Date: Sun, 30 Jan 2005 13:54:30 -0600
Subject: DPS Mailing #05-04: Message from the Chair: NASA Update....
Greetings, DPS Colleagues,
1) MESSAGE FROM THE CHAIR: NASA UPDATE
2) 2005 DPS PRIZE NOMINATIONS SOUGHT
3) MEETINGS OF INTEREST TO DPS MEMBERS
MESSAGE FROM THE CHAIR: NASA UPDATE
As the week ends it appears that the Outer Planet Research
Program (OPRP) has been restored, and the funds originally said
to be deleted are going to be administered under the aegis of
the Planetary Geology & Geophysics Program. Steve Saunders,
the discipline scientist for PG&G overall, assures me that
1) PG&G itself (that is, PG&G "classic") is not affected by
this, and 2) that the full 4.8 $M dollars originally slated
for OPRP will be dispersed in a timely manner.
I believe that the planetary community has been heard, and I
wish to thank each and every DPS member who took the time to
contact congressional staff members or others in regard to
this extremely important matter. Do please let them know how
things turned out, and thank them for their efforts.
And it is extremely important, for the abrupt cancellation of
a program (as announced last Monday) in an advanced state of
its funding cycle seemed to imply that any R&A program could
be ended at any time for any reason, and that an entire line
of inquiry could be declared no longer of scientific interest.
It doesn't matter that in this instance it was a new program
or that the area of interest was the outer solar system. It
could have been any of the important research programs in
the 2004 ROSS. If anything, the destructive aspect of the
cancellation was magnified by the fact that new programs
preferentially support young investigators or those otherwise

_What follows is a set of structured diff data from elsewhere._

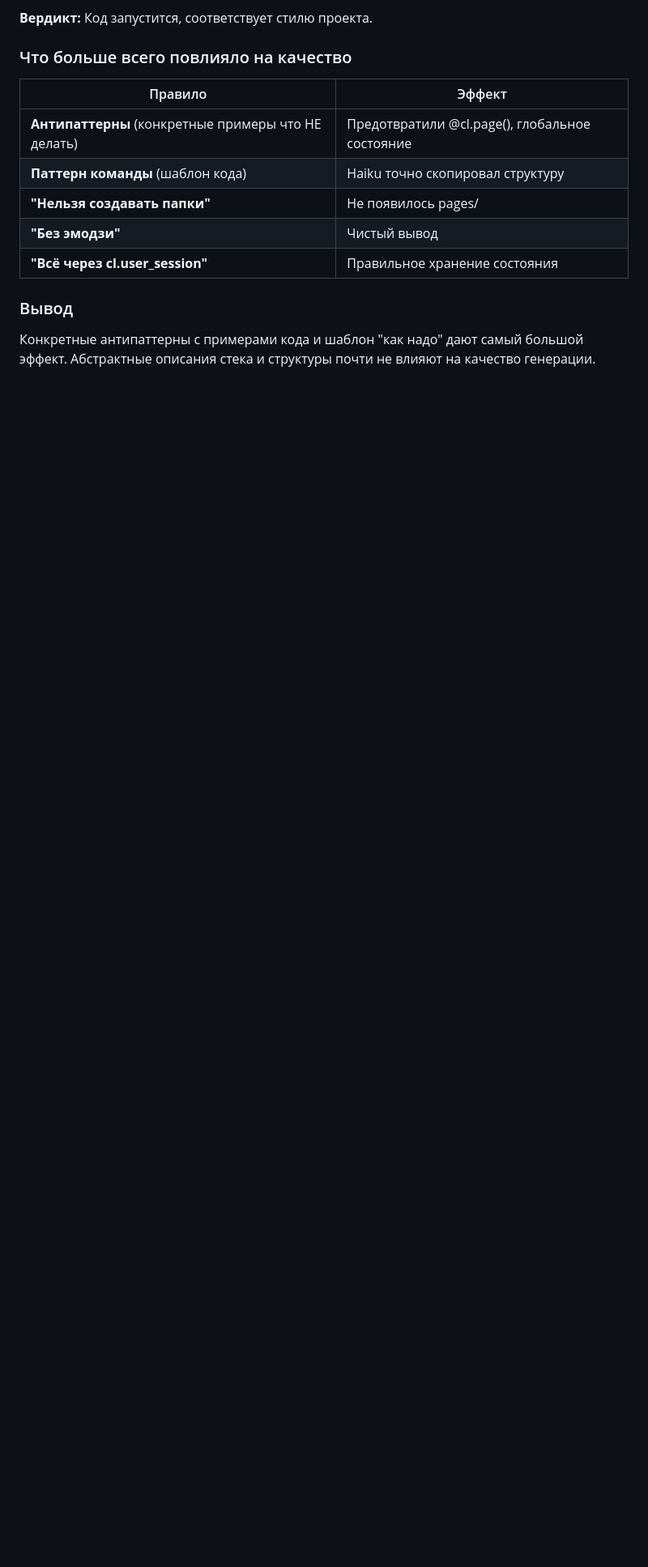
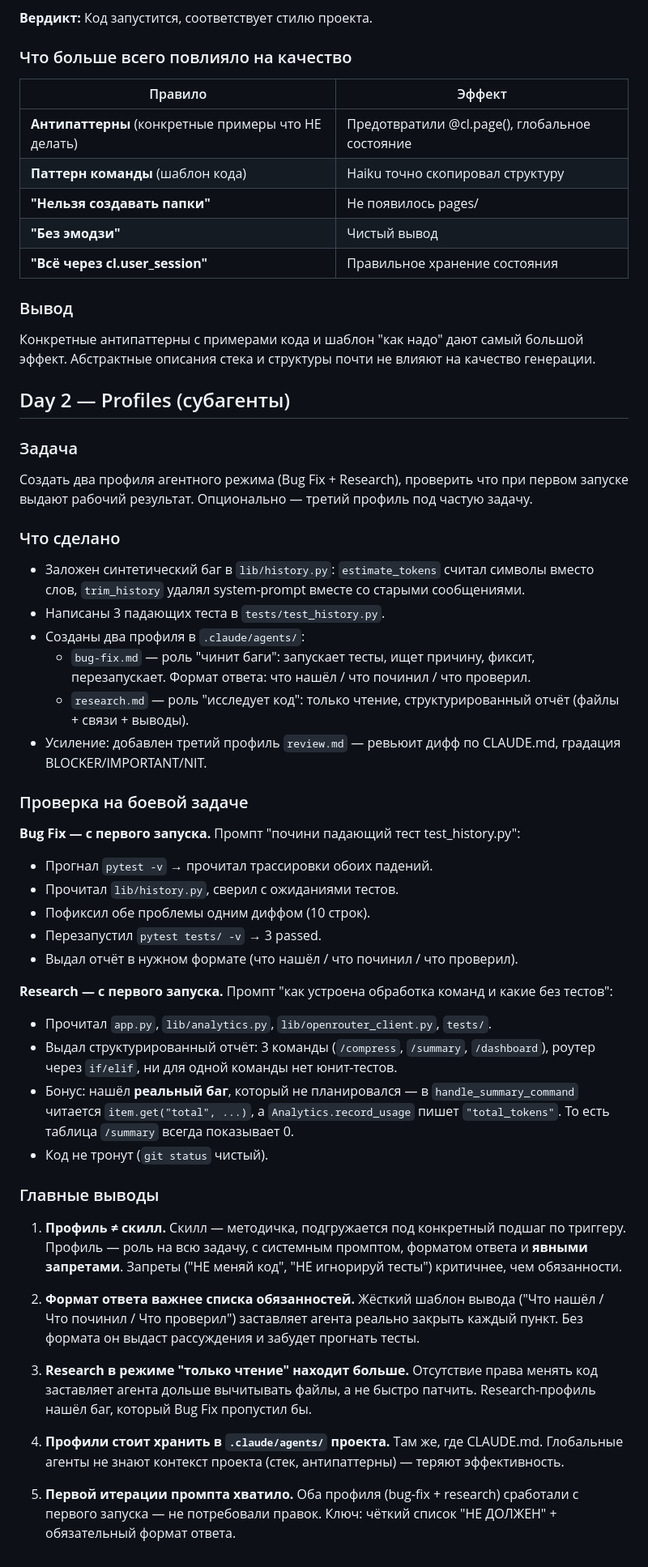
Before and after one commit to ivanlardis/aI-advent-challenge, a Markdown page: CHANGELOG.md, the part around the change. Shown at 81% size. Drawn GitHub-style; blank space fills up the shorter version.

```diff
--- a/CHANGELOG.md
+++ b/CHANGELOG.md
@@ -46,3 +46,43 @@
 
 ### Вывод
 Конкретные антипаттерны с примерами кода и шаблон "как надо" дают самый большой эффект. Абстрактные описания стека и структуры почти не влияют на качество генерации.
+
+## Day 2 — Profiles (субагенты)
+
+### Задача
+Создать два профиля агентного режима (Bug Fix + Research), проверить что при первом запуске выдают рабочий результат. Опционально — третий профиль под частую задачу.
+
+### Что сделано
+- Заложен синтетический баг в `lib/history.py`: `estimate_tokens` считал символы вместо слов, `trim_history` удалял system-prompt вместе со старыми сообщениями.
+- Написаны 3 падающих теста в `tests/test_history.py`.
+- Созданы два профиля в `.claude/agents/`:
+  - `bug-fix.md` — роль "чинит баги": запускает тесты, ищет причину, фиксит, перезапускает. Формат ответа: что нашёл / что починил / что проверил.
+  - `research.md` — роль "исследует код": только чтение, структурированный отчёт (файлы + связи + выводы).
+- Усиление: добавлен третий профиль `review.md` — ревьюит дифф по CLAUDE.md, градация BLOCKER/IMPORTANT/NIT.
+
+### Проверка на боевой задаче
+
+**Bug Fix — с первого запуска.** Промпт "почини падающий тест test_history.py":
+- Прогнал `pytest -v` → прочитал трассировки обоих падений.
+- Прочитал `lib/history.py`, сверил с ожиданиями тестов.
+- Пофиксил обе проблемы одним диффом (10 строк).
+- Перезапустил `pytest tests/ -v` → 3 passed.
+- Выдал отчёт в нужном формате (что нашёл / что починил / что проверил).
+
+**Research — с первого запуска.** Промпт "как устроена обработка команд и какие без тестов":
+- Прочитал `app.py`, `lib/analytics.py`, `lib/openrouter_client.py`, `tests/`.
+- Выдал структурированный отчёт: 3 команды (`/compress`, `/summary`, `/dashboard`), роутер через `if/elif`, ни для одной команды нет юнит-тестов.
+- Бонус: нашёл **реальный баг**, который не планировался — в `handle_summary_command` читается `item.get("total", ...)`, а `Analytics.record_usage` пишет `"total_tokens"`. То есть таблица `/summary` всегда показывает 0.
+- Код не тронут (`git status` чистый).
+
+### Главные выводы
+
+1. **Профиль ≠ скилл.** Скилл — методичка, подгружается под конкретный подшаг по триггеру. Профиль — роль на всю задачу, с системным промптом, форматом ответа и **явными запретами**. Запреты ("НЕ меняй код", "НЕ игнорируй тесты") критичнее, чем обязанности.
+
+2. **Формат ответа важнее списка обязанностей.** Жёсткий шаблон вывода ("Что нашёл / Что починил / Что проверил") заставляет агента реально закрыть каждый пункт. Без формата он выдаст рассуждения и забудет прогнать тесты.
+
+3. **Research в режиме "только чтение" находит больше.** Отсутствие права менять код заставляет агента дольше вычитывать файлы, а не быстро патчить. Research-профиль нашёл баг, который Bug Fix пропустил бы.
+
+4. **Профили стоит хранить в `.claude/agents/` проекта.** Там же, где CLAUDE.md. Глобальные агенты не знают контекст проекта (стек, антипаттерны) — теряют эффективность.
+
+5. **Первой итерации промпта хватило.** Оба профиля (bug-fix + research) сработали с первого запуска — не потребовали правок. Ключ: чёткий список "НЕ ДОЛЖЕН" + обязательный формат ответа.
```
Also changed, not shown: .claude/agents/review.md (added, +48 -0 lines).
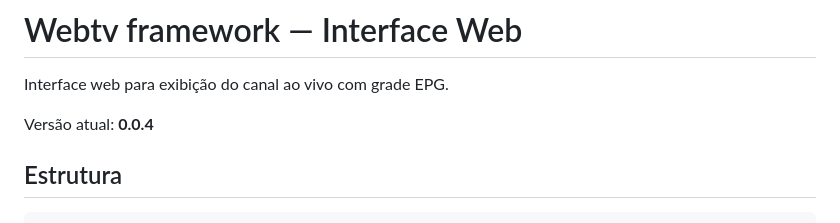
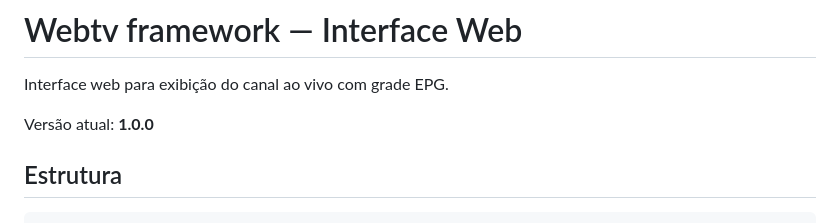
Before and after one commit to asabino2/webtvframework, a Markdown page: README.md, the part around the change. Drawn GitHub-style.

Commit message:
Atualiza a versão para 1.0.0 no README.md

```diff
--- a/README.md
+++ b/README.md
@@ -2,7 +2,7 @@
 
 Interface web para exibição do canal ao vivo com grade EPG.
 
-Versão atual: **0.0.4**
+Versão atual: **1.0.0**
 
 ## Estrutura
 
```
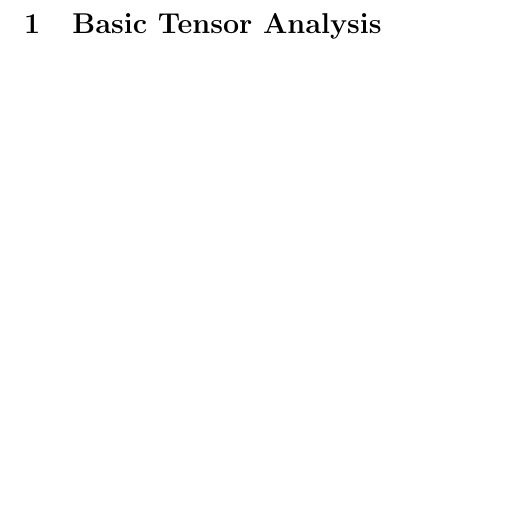
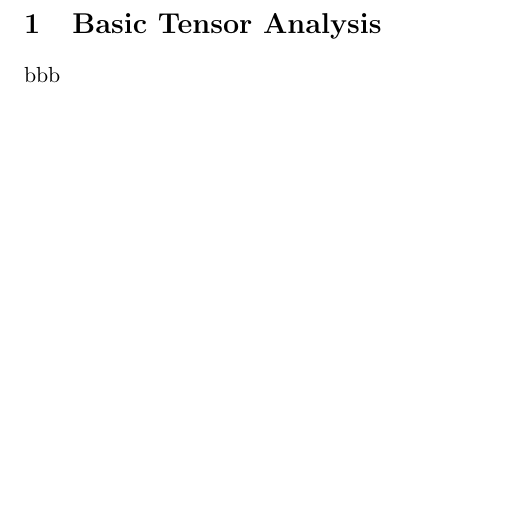
Before and after one commit to kroebuck/MST617, a LaTeX problem sheet (Exam_1.tex): part of the page, cut so that both start at the same text. Compiled offline with pdfLaTeX.

Commit message:
important

```diff
--- a/Exam_1.tex
+++ b/Exam_1.tex
@@ -18,6 +18,6 @@
 
 \begin{document}
 
-\section{Basic Tensor Analysis}
+\section{Basic Tensor Analysis}bbb
 
 \end{document}
```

early in their careers.
About fifteen years ago Solar System Exploration started a
new research program but quickly found itself without the
funds to support it. Because proposals had already been
submitted, a review panel was convened and PIs selected.
Letters were sent out, and those who were selected were told
that the money was not yet available, but if and when funds
were available, they would be distributed. NASA did the right
thing. Few jump the gun and imprudently make decisions until
they receive these letters, and the PIs rolled with it. They
rolled with it because exploring the Solar System is a
partnership between the planetary science community and NASA.
We all want the very best science done for the tax dollars we
are privileged to spend. We all look forward to sharing our
discoveries with each other, the American public, and the
world at large. And in time, funding was made available for
the program above, and that program, Origins, is now thriving.
It is very important that the sense of partnership between
our community and NASA be maintained. NASA is clearly in the
throes of its most important structural reorganization since
the end of Apollo. Things will be different. Projects and
programs will be started, enhanced, continued, delayed,
sunseted, and so forth. But there are good ways and bad ways
to carry this out. And at the very base of the NASA "food web"
is the fundamental scientific research that informs these
choices and allows the best technical decisions to be made.
A responsible exploration of the Solar System cannot be
carried out without trying to understand what you are
exploring; indeed, it simply won't succeed otherwise. And
as we also understand, no amount of "research" monies can
actually fix flight programs that are short of cash. There
are one or two orders of magnitude difference in scale here,
and the potential damage done to research communities
Let me thank everyone again, especially those who worked
with the DPS Committee and its Federal Relations Subcommittee
this week. One wave has come in and receded. There will be
2005 DPS PRIZE NOMINATIONS SOUGHT
As announced in Mailings #05-01 and 05-02, the DPS Prize S
ubcommittee is seeking nominations for 2005 winners of the Urey,
Kuiper, Masursky, and Sagan Prizes. The deadline for submission
of completed applications is 7 March, 2005.
More information is available at
along with a nomination form. A complete nomination will be
considered by the Prize subcommittee for three years. You may
wish to contact me to see if there already is an active
pending nomination for your candidate. Because of the time
it takes to accumulate materials needed for a nomination, I
encourage all of you to begin as soon as possible. The award
will be presented at the 2005 DPS meeting in Cambridge, England.
William D. Cochran
DPS Prize Subcommittee Chair
1 University Station C1402
Austin TX 78712-0259
Ph: (512) 471-6474
Fax: (512) 471-6016
wdc at astro.as.utexas.edu
MEETINGS OF INTEREST TO DPS MEMBERS
CALL FOR PAPERS: AGU SPECIAL SESSION
23-27 May, 2005
2005 Spring AGU Meeting
New Orleans, 23-27 May, 2005
Web abstract submission deadline 10 February, 2005:
Spring AGU Special Session P06:
"Aeronomy of Titan and Saturn: Recent Advances from Cassini/Huygens
Spring AGU Special Session SA02:
"The Response of Planetary Ionospheres to Solar Irradiance"
Linda French Emmons, DPS Secretary
send submissions to lfrench at iwu.edu
Submissions should be in text format (no attachments, please).